Assignment. Each line below that carries the string "with" must appear in the answer.

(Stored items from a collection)
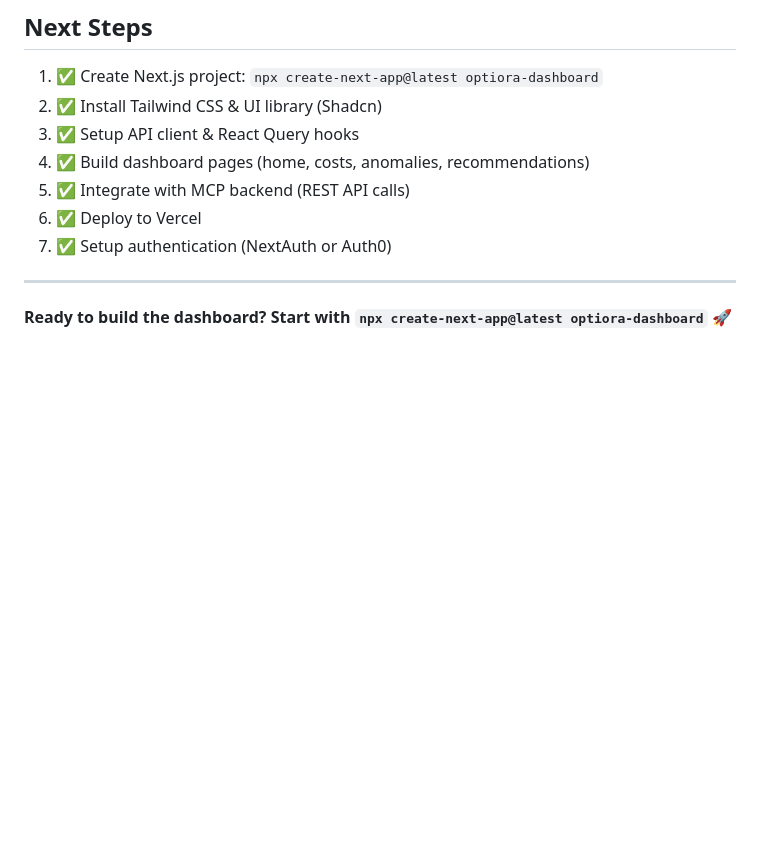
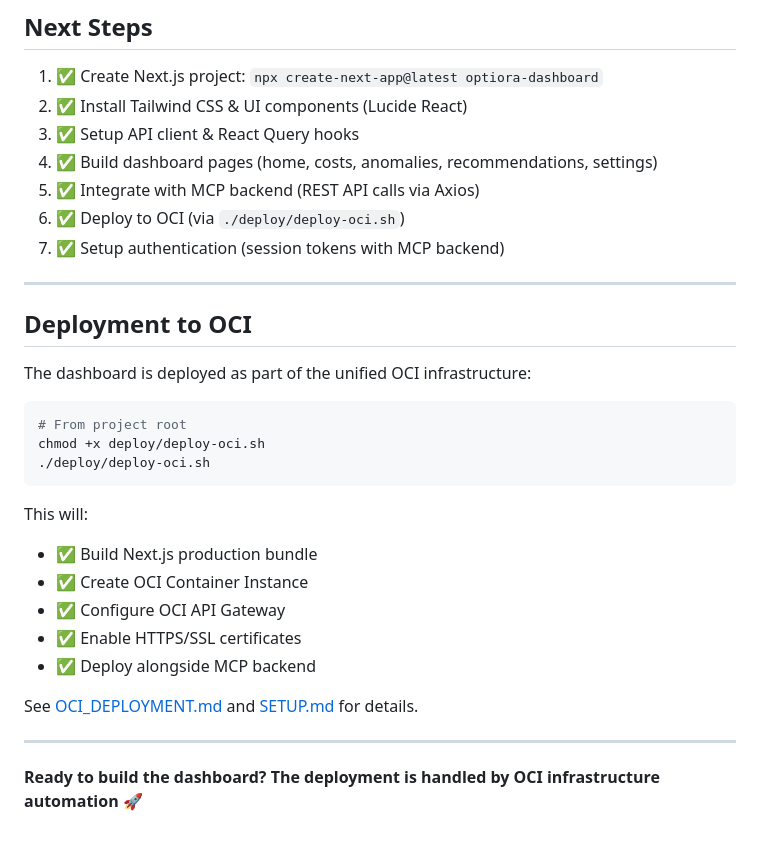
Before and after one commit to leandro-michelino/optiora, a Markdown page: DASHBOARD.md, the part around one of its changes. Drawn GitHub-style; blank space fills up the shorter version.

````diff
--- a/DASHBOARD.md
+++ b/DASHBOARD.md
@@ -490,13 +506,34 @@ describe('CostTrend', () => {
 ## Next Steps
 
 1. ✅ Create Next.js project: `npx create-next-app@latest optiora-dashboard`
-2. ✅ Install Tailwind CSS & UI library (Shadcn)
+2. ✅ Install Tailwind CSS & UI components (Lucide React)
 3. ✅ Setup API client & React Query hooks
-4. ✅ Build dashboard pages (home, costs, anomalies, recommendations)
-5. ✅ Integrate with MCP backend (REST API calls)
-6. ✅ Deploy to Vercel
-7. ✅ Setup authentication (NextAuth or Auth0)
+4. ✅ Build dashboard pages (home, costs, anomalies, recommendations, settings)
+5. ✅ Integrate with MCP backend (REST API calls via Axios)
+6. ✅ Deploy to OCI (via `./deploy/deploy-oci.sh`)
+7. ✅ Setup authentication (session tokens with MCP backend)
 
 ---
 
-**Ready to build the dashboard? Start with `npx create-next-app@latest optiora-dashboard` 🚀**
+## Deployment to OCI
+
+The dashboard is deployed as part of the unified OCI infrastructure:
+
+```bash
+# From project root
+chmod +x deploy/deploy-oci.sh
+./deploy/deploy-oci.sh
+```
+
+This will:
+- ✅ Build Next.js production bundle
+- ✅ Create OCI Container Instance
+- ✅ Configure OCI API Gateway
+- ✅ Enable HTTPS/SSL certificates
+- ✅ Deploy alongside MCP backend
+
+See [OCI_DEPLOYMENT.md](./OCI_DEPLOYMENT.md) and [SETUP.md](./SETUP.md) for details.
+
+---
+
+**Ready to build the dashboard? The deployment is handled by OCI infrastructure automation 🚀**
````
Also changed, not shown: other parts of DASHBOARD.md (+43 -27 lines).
---
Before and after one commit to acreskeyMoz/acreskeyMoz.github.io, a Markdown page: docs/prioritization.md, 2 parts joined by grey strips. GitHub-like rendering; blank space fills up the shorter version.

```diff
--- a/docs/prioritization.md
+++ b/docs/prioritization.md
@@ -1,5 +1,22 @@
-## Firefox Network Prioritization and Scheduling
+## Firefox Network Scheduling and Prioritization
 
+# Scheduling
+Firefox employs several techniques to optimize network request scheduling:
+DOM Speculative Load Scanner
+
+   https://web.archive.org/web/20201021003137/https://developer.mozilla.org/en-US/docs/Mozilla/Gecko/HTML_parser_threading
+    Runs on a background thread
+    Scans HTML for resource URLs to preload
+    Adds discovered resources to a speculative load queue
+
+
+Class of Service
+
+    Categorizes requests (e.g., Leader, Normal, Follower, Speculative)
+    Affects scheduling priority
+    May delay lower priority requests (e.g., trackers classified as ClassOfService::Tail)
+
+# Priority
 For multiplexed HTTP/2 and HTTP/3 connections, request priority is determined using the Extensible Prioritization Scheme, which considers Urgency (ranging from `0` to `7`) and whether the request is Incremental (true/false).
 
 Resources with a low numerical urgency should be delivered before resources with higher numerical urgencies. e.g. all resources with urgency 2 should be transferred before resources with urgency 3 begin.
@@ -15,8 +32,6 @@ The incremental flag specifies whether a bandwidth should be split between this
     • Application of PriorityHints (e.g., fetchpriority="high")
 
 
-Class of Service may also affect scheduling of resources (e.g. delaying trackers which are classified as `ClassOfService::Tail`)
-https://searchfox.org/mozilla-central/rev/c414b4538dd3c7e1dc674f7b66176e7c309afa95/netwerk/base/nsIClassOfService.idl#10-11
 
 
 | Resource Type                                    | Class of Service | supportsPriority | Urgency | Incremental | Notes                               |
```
--
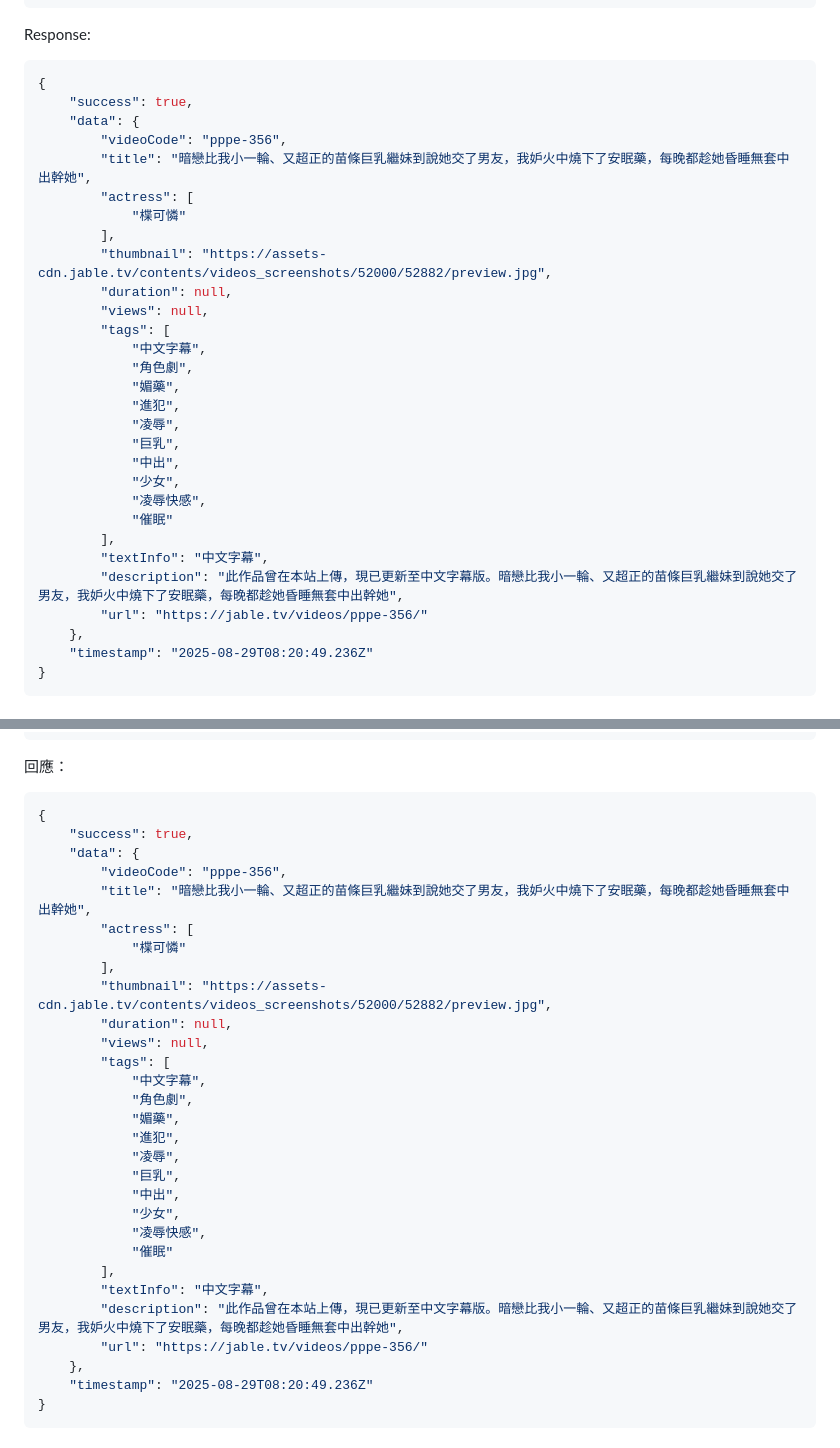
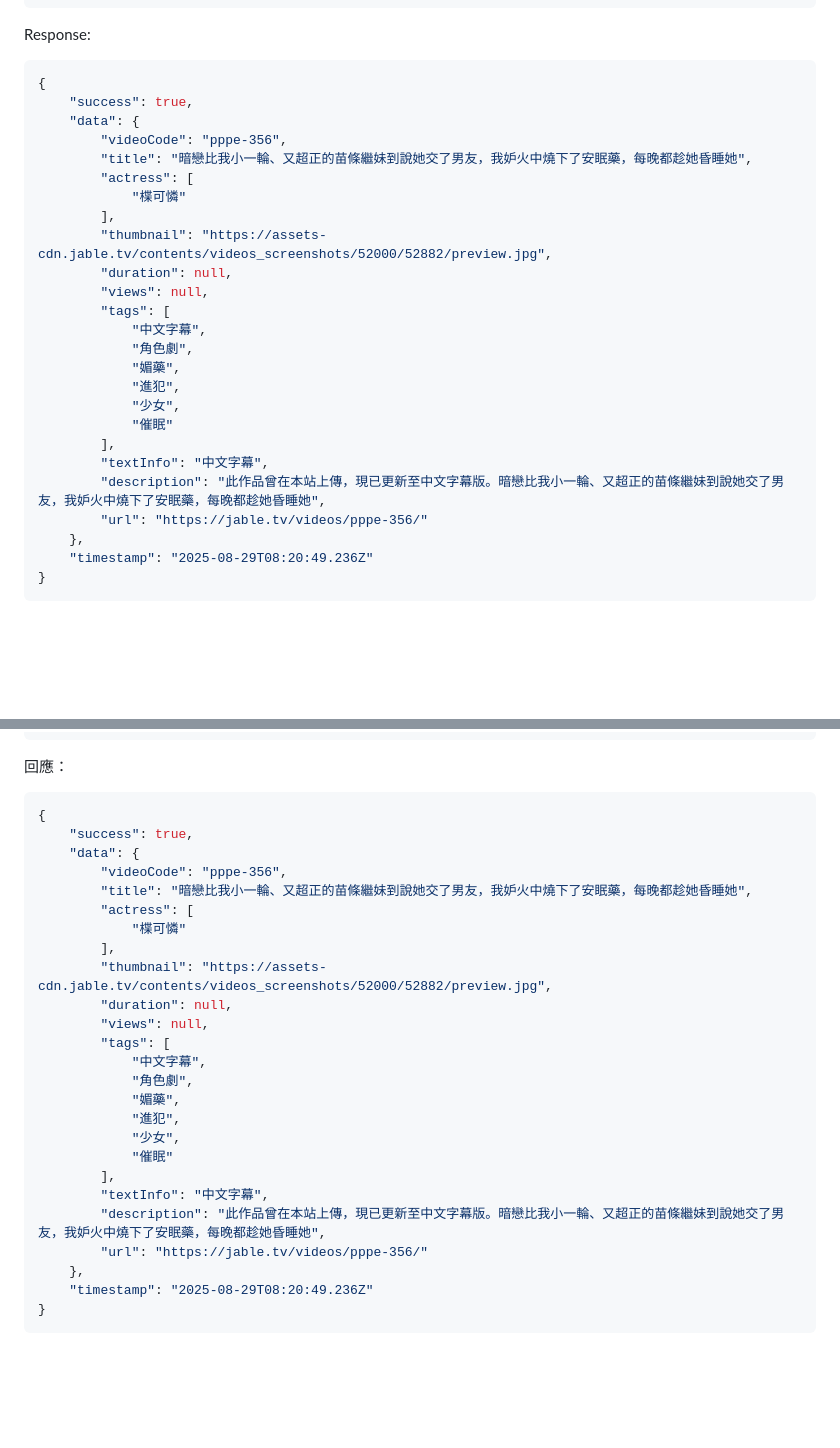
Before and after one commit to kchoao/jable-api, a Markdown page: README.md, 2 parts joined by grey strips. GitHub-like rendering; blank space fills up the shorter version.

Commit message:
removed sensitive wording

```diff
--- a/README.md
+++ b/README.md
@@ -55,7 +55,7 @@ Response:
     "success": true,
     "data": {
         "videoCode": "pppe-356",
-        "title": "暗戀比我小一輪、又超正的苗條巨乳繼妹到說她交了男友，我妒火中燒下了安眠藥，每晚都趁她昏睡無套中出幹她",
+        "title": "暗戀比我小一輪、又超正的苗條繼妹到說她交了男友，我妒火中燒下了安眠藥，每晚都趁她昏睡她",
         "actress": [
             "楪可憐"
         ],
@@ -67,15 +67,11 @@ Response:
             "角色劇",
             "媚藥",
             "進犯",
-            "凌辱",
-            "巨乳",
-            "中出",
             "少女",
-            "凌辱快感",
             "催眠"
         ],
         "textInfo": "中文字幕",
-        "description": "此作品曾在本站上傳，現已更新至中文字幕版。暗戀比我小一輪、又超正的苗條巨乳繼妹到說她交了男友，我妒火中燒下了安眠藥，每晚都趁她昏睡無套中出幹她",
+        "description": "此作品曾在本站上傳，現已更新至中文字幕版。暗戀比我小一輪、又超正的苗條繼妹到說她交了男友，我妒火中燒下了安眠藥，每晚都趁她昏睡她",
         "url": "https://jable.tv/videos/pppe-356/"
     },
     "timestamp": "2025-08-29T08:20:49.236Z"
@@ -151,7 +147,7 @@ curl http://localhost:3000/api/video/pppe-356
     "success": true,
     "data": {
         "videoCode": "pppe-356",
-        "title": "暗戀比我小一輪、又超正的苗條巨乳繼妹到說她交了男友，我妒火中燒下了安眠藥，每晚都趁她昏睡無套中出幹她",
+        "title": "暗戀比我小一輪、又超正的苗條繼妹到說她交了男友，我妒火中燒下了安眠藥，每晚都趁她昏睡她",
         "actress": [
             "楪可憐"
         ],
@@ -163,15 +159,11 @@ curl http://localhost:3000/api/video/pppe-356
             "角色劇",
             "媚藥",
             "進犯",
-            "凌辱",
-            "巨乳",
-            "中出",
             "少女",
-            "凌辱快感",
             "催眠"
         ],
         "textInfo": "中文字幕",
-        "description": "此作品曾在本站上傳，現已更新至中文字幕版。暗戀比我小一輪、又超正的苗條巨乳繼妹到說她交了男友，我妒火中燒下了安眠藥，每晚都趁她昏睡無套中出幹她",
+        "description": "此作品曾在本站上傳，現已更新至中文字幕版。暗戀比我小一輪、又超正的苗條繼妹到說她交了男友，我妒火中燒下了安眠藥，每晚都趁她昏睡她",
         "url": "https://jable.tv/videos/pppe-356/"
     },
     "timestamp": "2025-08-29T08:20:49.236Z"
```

Your response.
-5. ✅ Integrate with MCP backend (REST API calls)
+5. ✅ Integrate with MCP backend (REST API calls via Axios)
+7. ✅ Setup authentication (session tokens with MCP backend)
-**Ready to build the dashboard? Start with `npx create-next-app@latest optiora-dashboard` 🚀**
 Resources with a low numerical urgency should be delivered before resources with higher numerical urgencies. e.g. all resources with urgency 2 should be transferred before resources with urgency 3 begin.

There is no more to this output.